G7 leaders have voiced concern about emerging economies as their host, Japanese Prime Minister Shinzo Abe, made a pointed comparison to the global financial crisis eight years ago.

Mr Abe said the G7 leaders agreed on the need for flexible spending to spur world growth but the timing and amount depended on each country, Deputy Chief Cabinet Secretary Hiroshige Seko said.

Britain and Germany have been resisting calls for fiscal stimulus.

"G7 leaders voiced the view that emerging economies are in a severe situation, although there were views that the current economic situation is not a crisis," Mr Seko said after the first day of a two-day G7 summit in Ise-Shima, central Japan.

Mr Abe presented data showing global commodities prices fell 55% from June 2014 to January 2016, the same margin as from July 2008 to February 2009, after the Lehman collapse.

Lehman had been Wall Street's fourth-largest investment bank when it filed for Chapter 11 protection on 11 September 2008, making its bankruptcy by far the biggest in US history.

Its failure triggered the global financial crisis.

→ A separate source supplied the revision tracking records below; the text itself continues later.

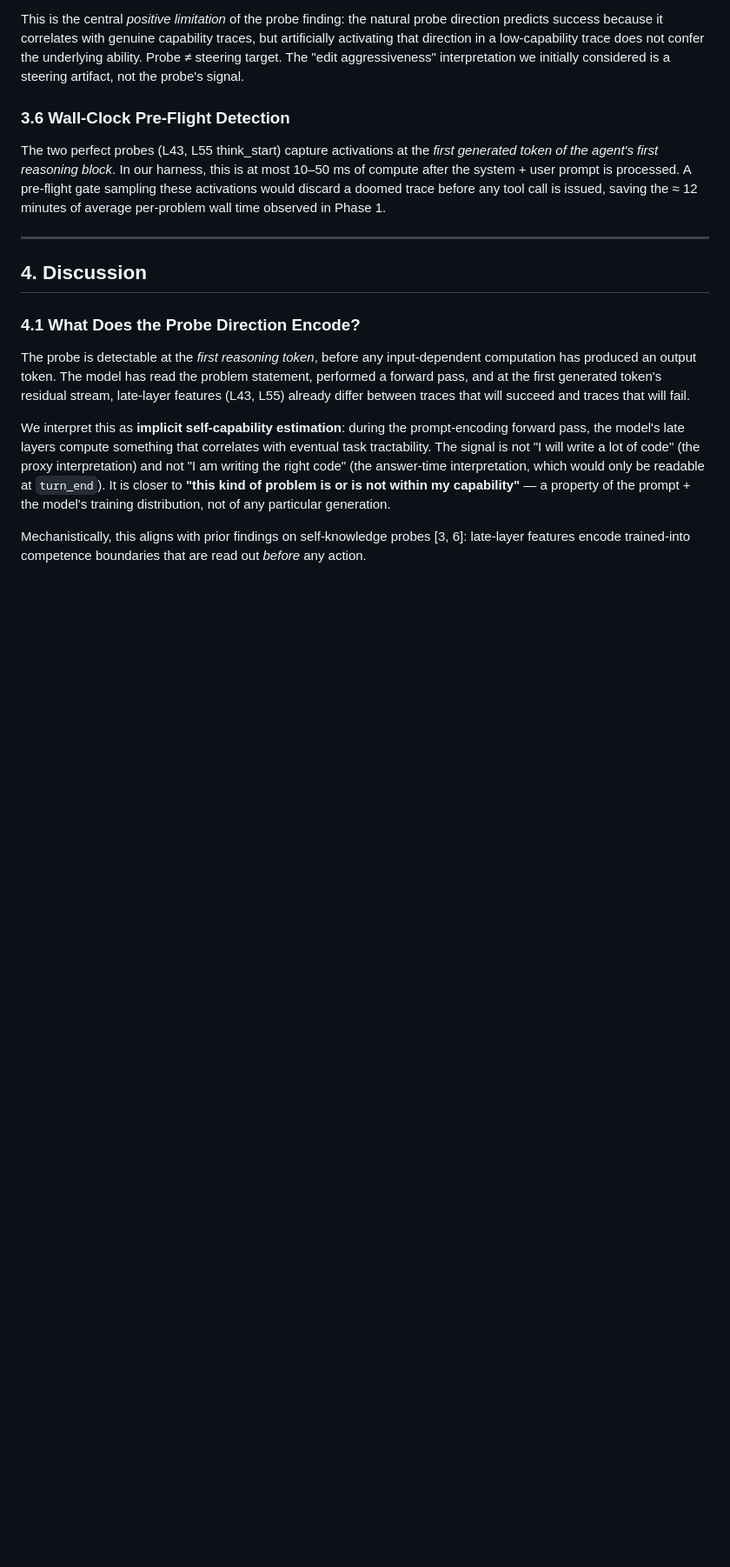
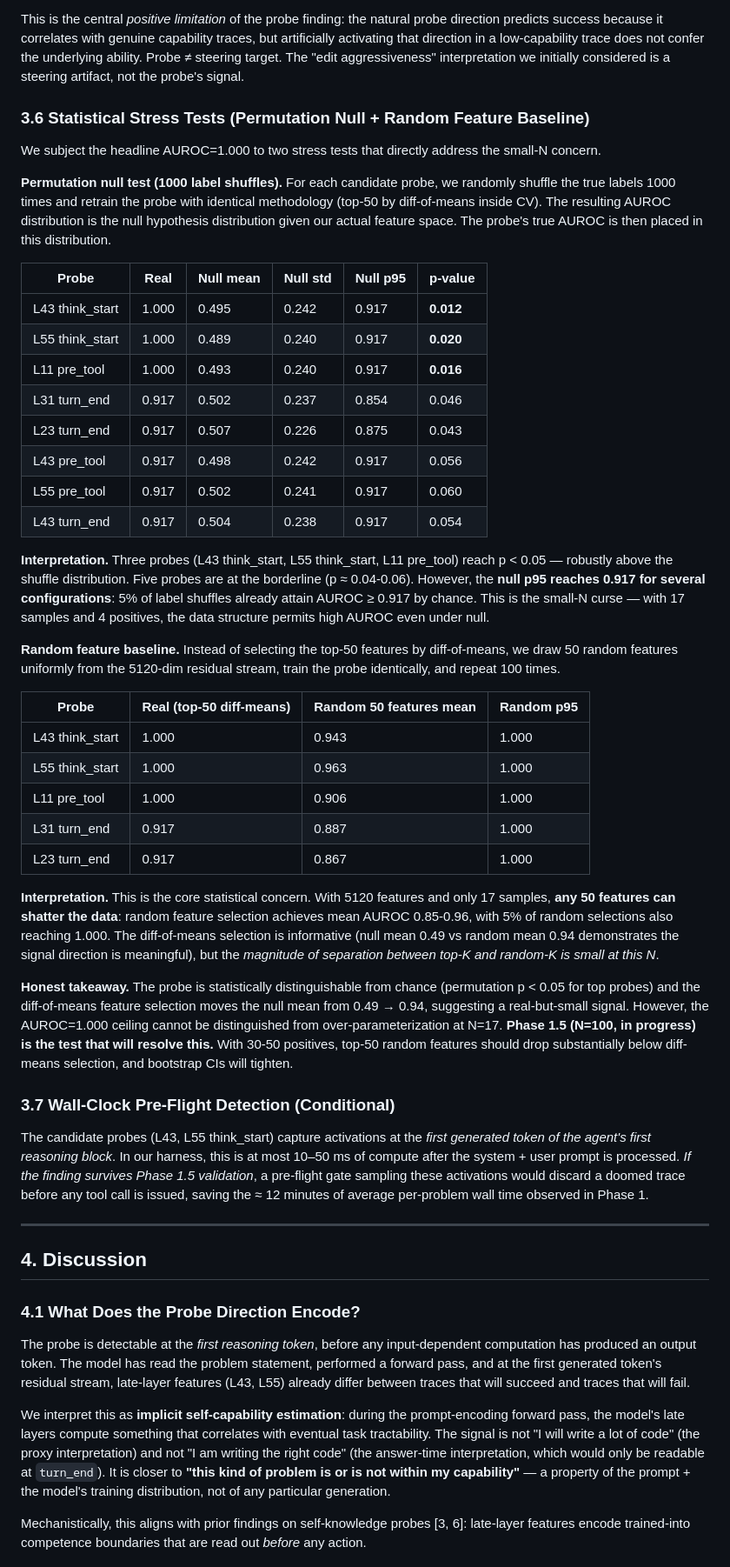
Before and after one commit to OpenInterpretability/openinterp-swebench-harness, a Markdown page: paper/preflight_probe_draft.md, the part around one of its changes. Shown at 87% size. GitHub-like rendering; blank space fills up the shorter version.

```diff
--- a/paper/preflight_probe_draft.md
+++ b/paper/preflight_probe_draft.md
@@ -182,9 +182,42 @@ We then run the *single $\alpha = 0.5$ recovery candidate that produced a cohere
 
 This is the central *positive limitation* of the probe finding: the natural probe direction predicts success because it correlates with genuine capability traces, but artificially activating that direction in a low-capability trace does not confer the underlying ability. Probe ≠ steering target. The "edit aggressiveness" interpretation we initially considered is a steering artifact, not the probe's signal.
 
-### 3.6 Wall-Clock Pre-Flight Detection
+### 3.6 Statistical Stress Tests (Permutation Null + Random Feature Baseline)
 
-The two perfect probes (L43, L55 think_start) capture activations at the *first generated token of the agent's first reasoning block*. In our harness, this is at most 10–50 ms of compute after the system + user prompt is processed. A pre-flight gate sampling these activations would discard a doomed trace before any tool call is issued, saving the ≈ 12 minutes of average per-problem wall time observed in Phase 1.
+We subject the headline AUROC=1.000 to two stress tests that directly address the small-N concern.
+
+**Permutation null test (1000 label shuffles).** For each candidate probe, we randomly shuffle the true labels 1000 times and retrain the probe with identical methodology (top-50 by diff-of-means inside CV). The resulting AUROC distribution is the null hypothesis distribution given our actual feature space. The probe's true AUROC is then placed in this distribution.
+
+| Probe | Real | Null mean | Null std | Null p95 | p-value |
+|---|---|---|---|---|---|
+| L43 think_start | 1.000 | 0.495 | 0.242 | 0.917 | **0.012** |
+| L55 think_start | 1.000 | 0.489 | 0.240 | 0.917 | **0.020** |
+| L11 pre_tool | 1.000 | 0.493 | 0.240 | 0.917 | **0.016** |
+| L31 turn_end | 0.917 | 0.502 | 0.237 | 0.854 | 0.046 |
+| L23 turn_end | 0.917 | 0.507 | 0.226 | 0.875 | 0.043 |
+| L43 pre_tool | 0.917 | 0.498 | 0.242 | 0.917 | 0.056 |
+| L55 pre_tool | 0.917 | 0.502 | 0.241 | 0.917 | 0.060 |
+| L43 turn_end | 0.917 | 0.504 | 0.238 | 0.917 | 0.054 |
+
+**Interpretation.** Three probes (L43 think_start, L55 think_start, L11 pre_tool) reach p < 0.05 — robustly above the shuffle distribution. Five probes are at the borderline (p ≈ 0.04-0.06). However, the **null p95 reaches 0.917 for several configurations**: 5% of label shuffles already attain AUROC ≥ 0.917 by chance. This is the small-N curse — with 17 samples and 4 positives, the data structure permits high AUROC even under null.
+
+**Random feature baseline.** Instead of selecting the top-50 features by diff-of-means, we draw 50 random features uniformly from the 5120-dim residual stream, train the probe identically, and repeat 100 times.
+
+| Probe | Real (top-50 diff-means) | Random 50 features mean | Random p95 |
+|---|---|---|---|
+| L43 think_start | 1.000 | 0.943 | 1.000 |
+| L55 think_start | 1.000 | 0.963 | 1.000 |
+| L11 pre_tool | 1.000 | 0.906 | 1.000 |
+| L31 turn_end | 0.917 | 0.887 | 1.000 |
+| L23 turn_end | 0.917 | 0.867 | 1.000 |
+
+**Interpretation.** This is the core statistical concern. With 5120 features and only 17 samples, **any 50 features can shatter the data**: random feature selection achieves mean AUROC 0.85-0.96, with 5% of random selections also reaching 1.000. The diff-of-means selection is informative (null mean 0.49 vs random mean 0.94 demonstrates the signal direction is meaningful), but the *magnitude of separation between top-K and random-K is small at this N*.
+
+**Honest takeaway.** The probe is statistically distinguishable from chance (permutation p < 0.05 for top probes) and the diff-of-means feature selection moves the null mean from 0.49 → 0.94, suggesting a real-but-small signal. However, the AUROC=1.000 ceiling cannot be distinguished from over-parameterization at N=17. **Phase 1.5 (N=100, in progress) is the test that will resolve this.** With 30-50 positives, top-50 random features should drop substantially below diff-means selection, and bootstrap CIs will tighten.
+
+### 3.7 Wall-Clock Pre-Flight Detection (Conditional)
+
+The candidate probes (L43, L55 think_start) capture activations at the *first generated token of the agent's first reasoning block*. In our harness, this is at most 10–50 ms of compute after the system + user prompt is processed. *If the finding survives Phase 1.5 validation*, a pre-flight gate sampling these activations would discard a doomed trace before any tool call is issued, saving the ≈ 12 minutes of average per-problem wall time observed in Phase 1.
 
 ---
 
```
Also changed, not shown: other parts of paper/preflight_probe_draft.md (+8 -6 lines), paper/preflight_probe_eval.md (+47 -25 lines).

Mr Abe hopes, some political insiders say, to use a G7 statement on the global economy as cover for a domestic fiscal package including the possible delay of a rise in the nation's sales tax to 10% from 8% planned for next April.

The G7 leaders are also expected to reaffirm their previous commitment to stability in the foreign exchange market.             

European Council President Donald Tusk said earlier he would seek G7 support for more global aid for refugees.

Separately, US President Barack Obama said his visit to Hiroshima will underline the dangers of warfare and the need to work towards peace.

Speaking on the sidelines of the G7 summit  he said: "I want to once again underscore the very real risks that are out there and the sense of urgency that we all should have".